Frictional engagement of the deformed flanges 32 and the side faces of the skate blade 34 holds the skate blade 34 in the slot 16 in the scabbard 10. No other gripping or securement means is required. When it is desired to remove the scabbard 10 from the blade 34, the body member 12 is pulled away from the blade to release the frictional grip of the resilient flanges 32 and the resilience of the flanges 32 restores them to their undeformed position (see FIG. 4).
The ice skate blade scabbard 10 of this invention, therefore, is rapidly, positively and easily positioned on a skate blade in a position which protects the blade edge and prevents accidential dislodgement. Since no portion of the skate blade, such as a projecting heel, is required, to support an attachment, the scabbard 10 may be used with the "Tuuk"-type of skate 11. The scabbard 10 may be used with any type of skate blade.
The present invention, therefore, provides a unique ice skate scabbard useful with all types of skate blades, and which is simple in construction and easy to use.

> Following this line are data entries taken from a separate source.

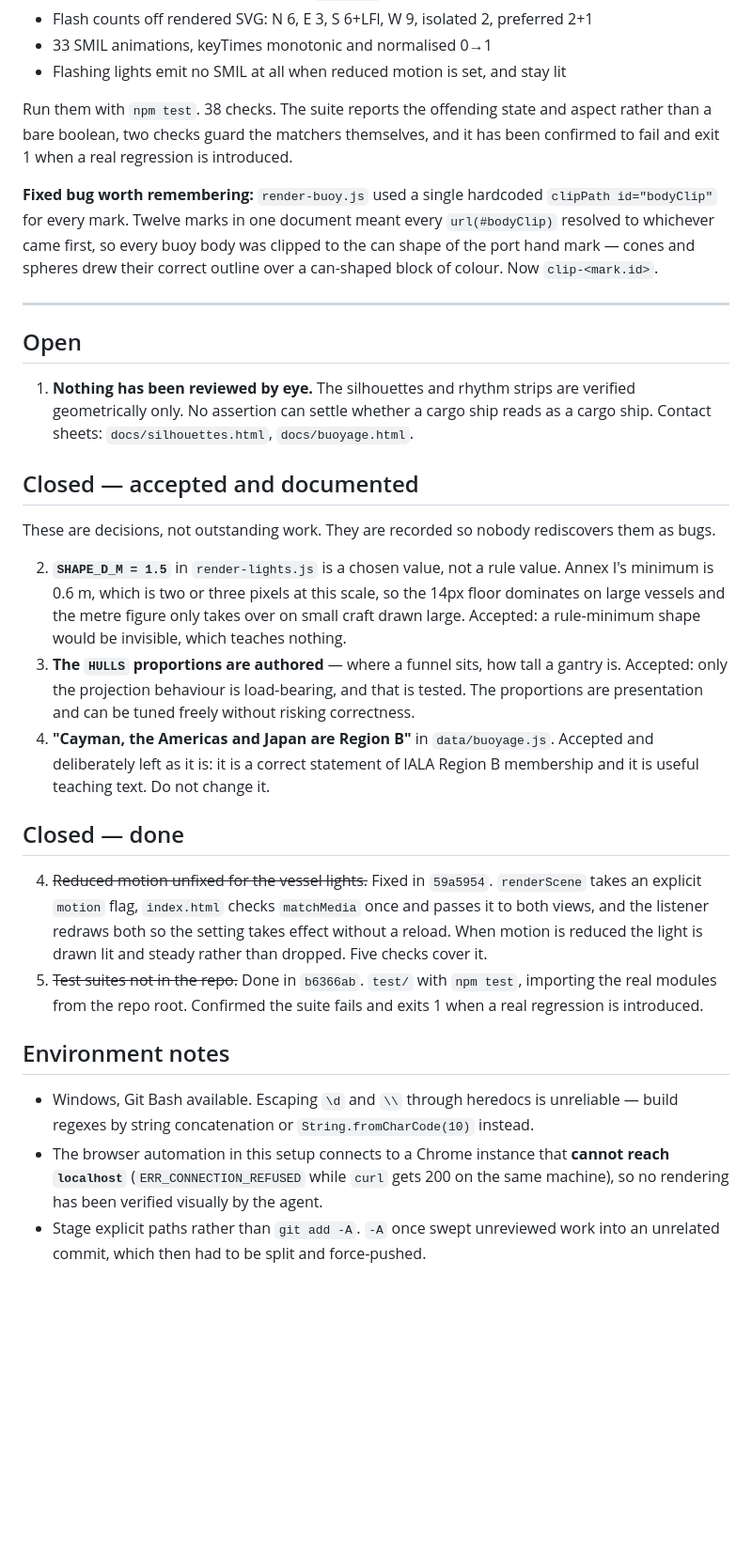
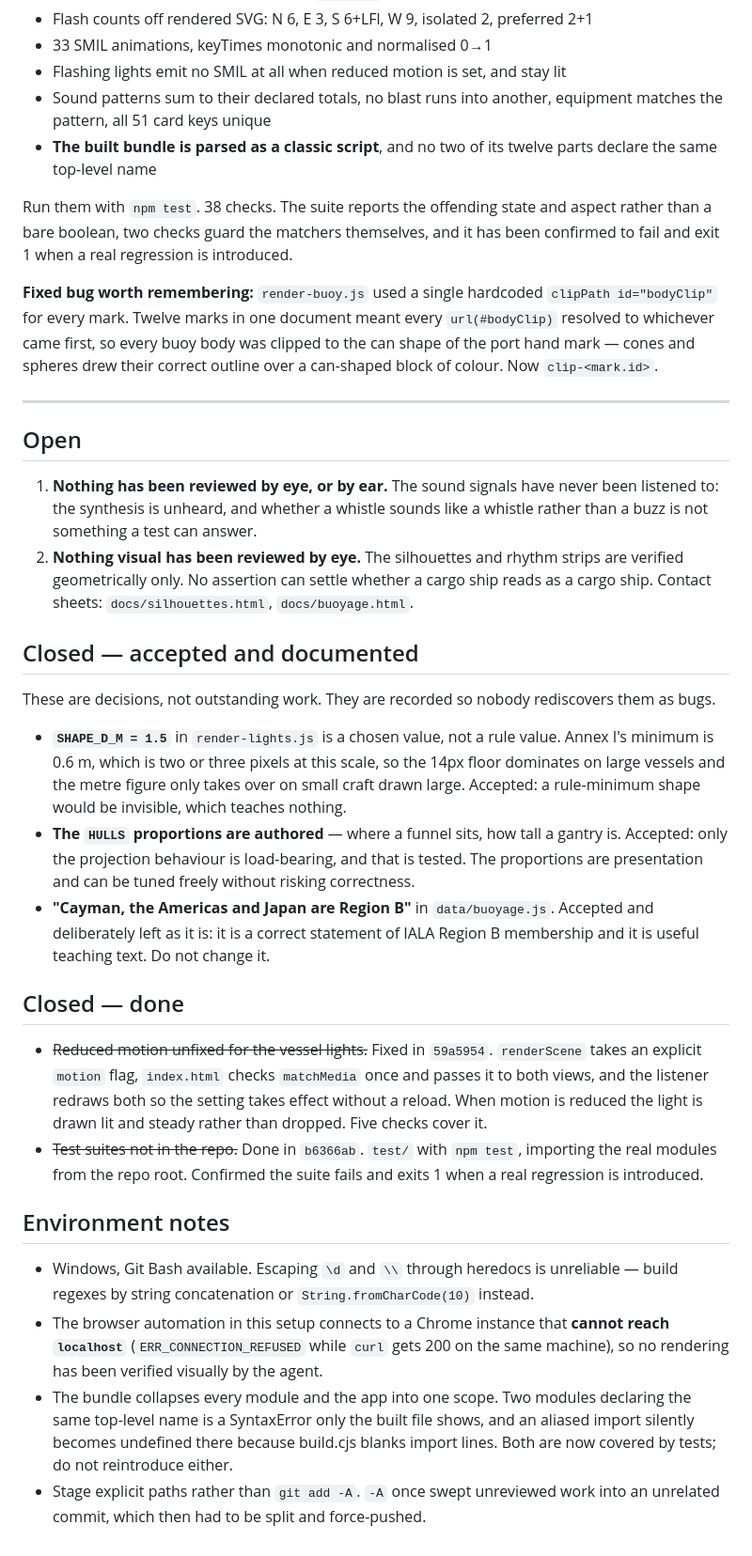
Before and after one commit to cjsmctaggart1987/aspect, a Markdown page: docs/STATE.md, the part around one of its changes. Shown at 94% size. Drawn GitHub-style; blank space fills up the shorter version.

```diff
--- a/docs/STATE.md
+++ b/docs/STATE.md
@@ -179,6 +212,10 @@ the repo root. Currently green:
 - Flash counts off rendered SVG: N 6, E 3, S 6+LFl, W 9, isolated 2, preferred 2+1
 - 33 SMIL animations, keyTimes monotonic and normalised 0→1
 - Flashing lights emit no SMIL at all when reduced motion is set, and stay lit
+- Sound patterns sum to their declared totals, no blast runs into another, equipment
+  matches the pattern, all 51 card keys unique
+- **The built bundle is parsed as a classic script**, and no two of its twelve parts
+  declare the same top-level name
 
 Run them with `npm test`. 38 checks. The suite reports the offending state and aspect
 rather than a bare boolean, two checks guard the matchers themselves, and it has been
@@ -194,7 +231,10 @@ a can-shaped block of colour. Now `clip-<mark.id>`.
 
 ## Open
 
-1. **Nothing has been reviewed by eye.** The silhouettes and rhythm strips are verified
+1. **Nothing has been reviewed by eye, or by ear.** The sound signals have never been
+   listened to: the synthesis is unheard, and whether a whistle sounds like a whistle
+   rather than a buzz is not something a test can answer.
+2. **Nothing visual has been reviewed by eye.** The silhouettes and rhythm strips are verified
    geometrically only. No assertion can settle whether a cargo ship reads as a cargo
    ship. Contact sheets: `docs/silhouettes.html`, `docs/buoyage.html`.
 
@@ -203,25 +243,25 @@ a can-shaped block of colour. Now `clip-<mark.id>`.
 These are decisions, not outstanding work. They are recorded so nobody rediscovers
 them as bugs.
 
-2. **`SHAPE_D_M = 1.5`** in `render-lights.js` is a chosen value, not a rule value.
+- **`SHAPE_D_M = 1.5`** in `render-lights.js` is a chosen value, not a rule value.
    Annex I's minimum is 0.6 m, which is two or three pixels at this scale, so the 14px
    floor dominates on large vessels and the metre figure only takes over on small craft
    drawn large. Accepted: a rule-minimum shape would be invisible, which teaches nothing.
-3. **The `HULLS` proportions are authored** — where a funnel sits, how tall a gantry is.
+- **The `HULLS` proportions are authored** — where a funnel sits, how tall a gantry is.
    Accepted: only the projection behaviour is load-bearing, and that is tested. The
    proportions are presentation and can be tuned freely without risking correctness.
-6. **"Cayman, the Americas and Japan are Region B"** in `data/buoyage.js`. Accepted and
+- **"Cayman, the Americas and Japan are Region B"** in `data/buoyage.js`. Accepted and
    deliberately left as it is: it is a correct statement of IALA Region B membership and
    it is useful teaching text. Do not change it.
 
 ## Closed — done
 
-4. ~~Reduced motion unfixed for the vessel lights.~~ Fixed in `59a5954`. `renderScene`
+- ~~Reduced motion unfixed for the vessel lights.~~ Fixed in `59a5954`. `renderScene`
    takes an explicit `motion` flag, `index.html` checks `matchMedia` once and passes it
    to both views, and the listener redraws both so the setting takes effect without a
    reload. When motion is reduced the light is drawn lit and steady rather than dropped.
    Five checks cover it.
-5. ~~Test suites not in the repo.~~ Done in `b6366ab`. `test/` with `npm test`, importing
+- ~~Test suites not in the repo.~~ Done in `b6366ab`. `test/` with `npm test`, importing
    the real modules from the repo root. Confirmed the suite fails and exits 1 when a real
    regression is introduced.
 
@@ -232,5 +272,9 @@ them as bugs.
 - The browser automation in this setup connects to a Chrome instance that **cannot reach
   `localhost`** (`ERR_CONNECTION_REFUSED` while `curl` gets 200 on the same machine), so
   no rendering has been verified visually by the agent.
+- The bundle collapses every module and the app into one scope. Two modules declaring
+  the same top-level name is a SyntaxError only the built file shows, and an aliased
+  import silently becomes undefined there because build.cjs blanks import lines. Both
+  are now covered by tests; do not reintroduce either.
 - Stage explicit paths rather than `git add -A`. `-A` once swept unreviewed work into an
   unrelated commit, which then had to be split and force-pushed.
```
Also changed, not shown: other parts of docs/STATE.md (+36 -3 lines).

Modifications are possible within the scope of the invention.
|Cited Patent||Filing date||Publication date||Applicant||Title|
|US1210224 *||Feb 21, 1916||Dec 26, 1916||William H Silk||Skater's sandal.|
|US1925697 *||Apr 27, 1931||Sep 5, 1933||Nestor Johnson Mfg Company||Guard for skate runners|
|US3637231 *||Aug 4, 1970||Jan 25, 1972||Weidenbacker Russell A||Ice skate edge guard|
|Citing Patent||Filing date||Publication date||Applicant||Title|
|US4673196 *||Apr 9, 1982||Jun 16, 1987||Hall Bradley G||Guard for skates|
|US6193277||Aug 20, 1999||Feb 27, 2001||Vincent Marasco||Walking sole for in-line skate|
|US6312017 *||Apr 5, 2000||Nov 6, 2001||Jarr Canada||Skate guard with sharpener|
|US6467778||Sep 16, 1998||Oct 22, 2002||Jas D. Easton, Inc.||Ice skate|
|US6695322||Aug 28, 2002||Feb 24, 2004||Jas. D. Easton, Inc.||Ice skate|
|US7387302||Feb 17, 2006||Jun 17, 2008||Easton Sports, Inc.||Ice skate|
|US7866705 *||Mar 21, 2007||Jan 11, 2011||Rollergard, L.L.C.||Ice skate blade guard|
|US7950676||Sep 10, 2004||May 31, 2011||Easton Sports, Inc.||Article of footwear comprising a unitary support structure and method of manufacture|
|US8273182 *||Jul 15, 2009||Sep 25, 2012||WLR Enterprises, LLC||Devices and methods for cleaning and drying ice skate blades|
|US8382161||Dec 16, 2010||Feb 26, 2013||Rollergard, L.L.C.||Ice skate blade guard|
|US9039043||Mar 15, 2014||May 26, 2015||Larry Schoenike||Ice skate blade guard with safety feature|
|US9427654||May 26, 2015||Aug 30, 2016||Larry Schoenike||Ice skate blade guard with safety feature|
|US20040140631 *||Dec 23, 2003||Jul 22, 2004||Jas. D. Easton||Ice skate|
|US20070013152 *||Feb 17, 2006||Jan 18, 2007||Jas. D. Easton, Inc., A California Corporation||Ice skate|
|US20080231007 *||Mar 21, 2007||Sep 25, 2008||Dave Mayer||Ice skate blade guard|
|US20090311053 *||Jun 11, 2008||Dec 17, 2009||Koichi Paul Nii||Terraced Structured Land Joint and Assembly System|
|US20100012150 *||Jul 15, 2009||Jan 21, 2010||WLR Enterprises, LLC||Devices and methods for cleaning and drying ice skate blades|
|US20110204612 *||Dec 16, 2010||Aug 25, 2011||Dave Mayer||Ice skate blade guard|